I returned this weekend from a short vacation in Southeast Maine. It was only a few days but we got to visit some of our favorite places -- walked along Marginal Way, ate at Wild Willy's, enjoyed the view at Long Sands, played at Short Sands, poked around the shops, went to Bread and Roses in Ogunquit, and more.
We also went to visit our friend Paulette, who lost her husband Peter earlier this year. Peter and Paulette owned the B&B that introduced us to the area, and in the years that they opened their home, we were frequent guests. They retired and closed the place a couple years back, but we stayed in touch, and were saddened when Peter passed after a short battle with cancer. This was our first trip to Maine after Peter's death, and it was hard knowing that we wouldn't be able to count on his unique local point of view. While it warmed our hearts to see Paulette, it was a sobering reminder of the frailty of our lives.
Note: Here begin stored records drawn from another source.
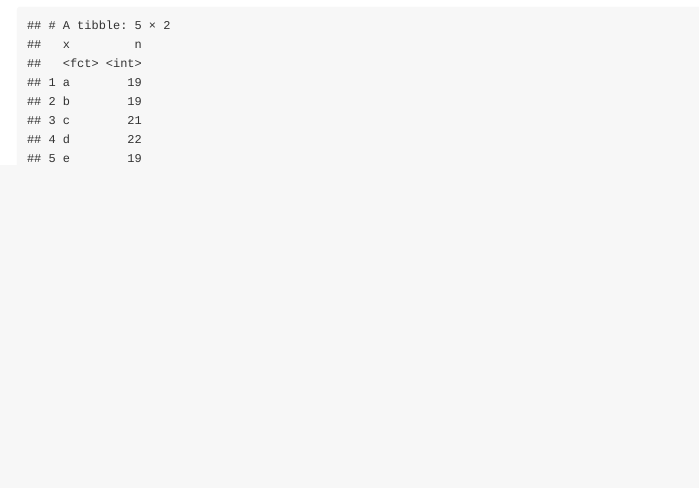
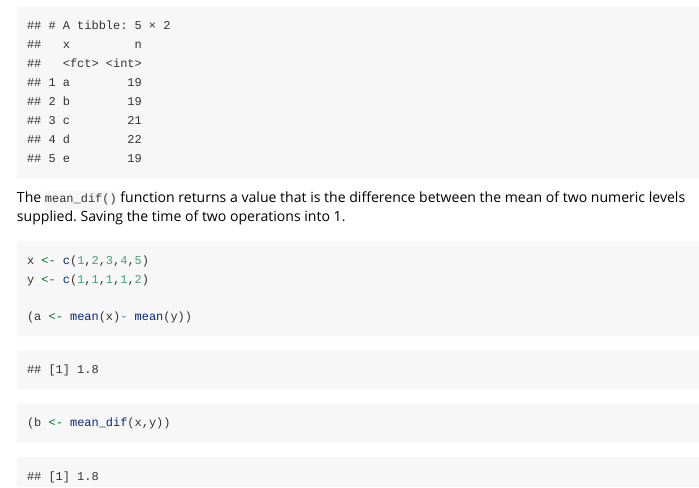
Before and after one commit to madsenmat/foofactors, an R Markdown document (vignettes/hello-foofactors.Rmd): the page in a window 1100 px wide, from 1350 px down. Rendered offline with R 4.5, knitr and Pandoc, with nearby package versions.

Commit message:
Added mean_dif vignette

````diff
--- a/vignettes/hello-foofactors.Rmd
+++ b/vignettes/hello-foofactors.Rmd
@@ -46,3 +46,14 @@ The `freq_out()` function returns a frequency table as a well-named `tbl_df`:
 ```{r}
 freq_out(x)
 ```
+
+The `mean_dif()` function returns a value that is the difference between the mean of two numeric levels supplied. Saving the time of two operations into 1.
+
+```{r}
+x <- c(1,2,3,4,5)
+y <- c(1,1,1,1,2)
+
+(a <- mean(x)- mean(y))
+
+(b <- mean_dif(x,y))
+```
````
And so, as my wife, myself, and our daughter sat overlooking low tide on Marginal Way, I pondered quietly the nature of things. I looked ahead into the future and saw a world where my daughter was old and gray, and my wife and I were gone. I pictured her sitting on that same cliff, overlooking the ocean, and thinking of us. I wondered what life she would lead, what lessons we'd pass on before we left her.
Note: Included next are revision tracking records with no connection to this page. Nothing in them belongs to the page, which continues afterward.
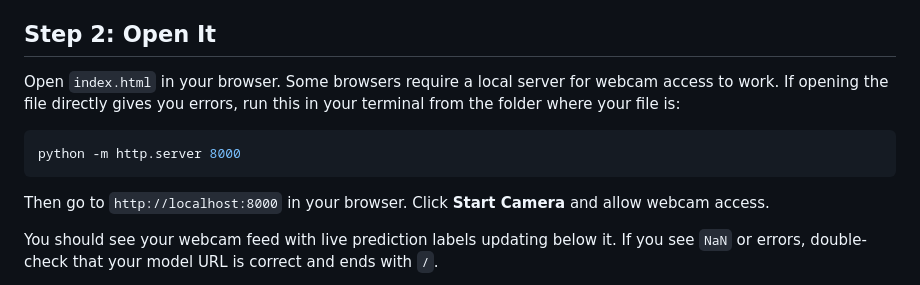
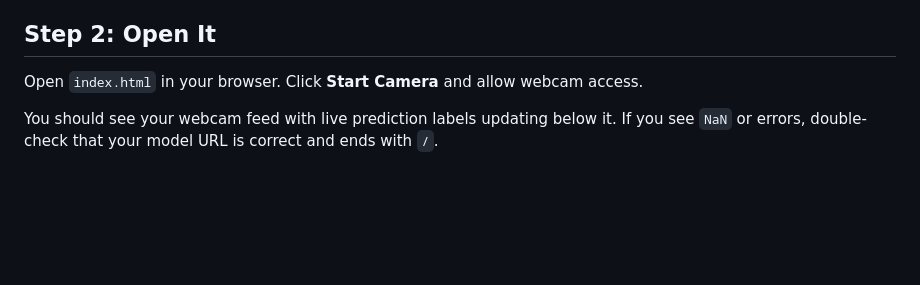
Before and after one commit to kellerflint/applied-courses, a Markdown page: applied-ai/teachable-machines/02-build-your-app.md, the part around the change. GitHub-like rendering; blank space fills up the shorter version.

Commit message:
updated text

````diff
--- a/applied-ai/teachable-machines/02-build-your-app.md
+++ b/applied-ai/teachable-machines/02-build-your-app.md
@@ -146,13 +146,7 @@ Replace `YOUR_MODEL_ID` with the URL you copied from Teachable Machine in the pr
 
 ## Step 2: Open It
 
-Open `index.html` in your browser. Some browsers require a local server for webcam access to work. If opening the file directly gives you errors, run this in your terminal from the folder where your file is:
-
-```bash
-python -m http.server 8000
-```
-
-Then go to `http://localhost:8000` in your browser. Click **Start Camera** and allow webcam access.
+Open `index.html` in your browser. Click **Start Camera** and allow webcam access.
 
 You should see your webcam feed with live prediction labels updating below it. If you see `NaN` or errors, double-check that your model URL is correct and ends with `/`.
 
````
While we were traveling Senator Kennedy died, as did Dick Egan, the founder of the company I work for. They led different lives but both had huge impacts. I won't leave the kind of legacy they did. I just hope I do something right enough that someone stands and thinks of me fondly on a quiet morning overlooking a still sea.
And I hope it's a long, long time from now.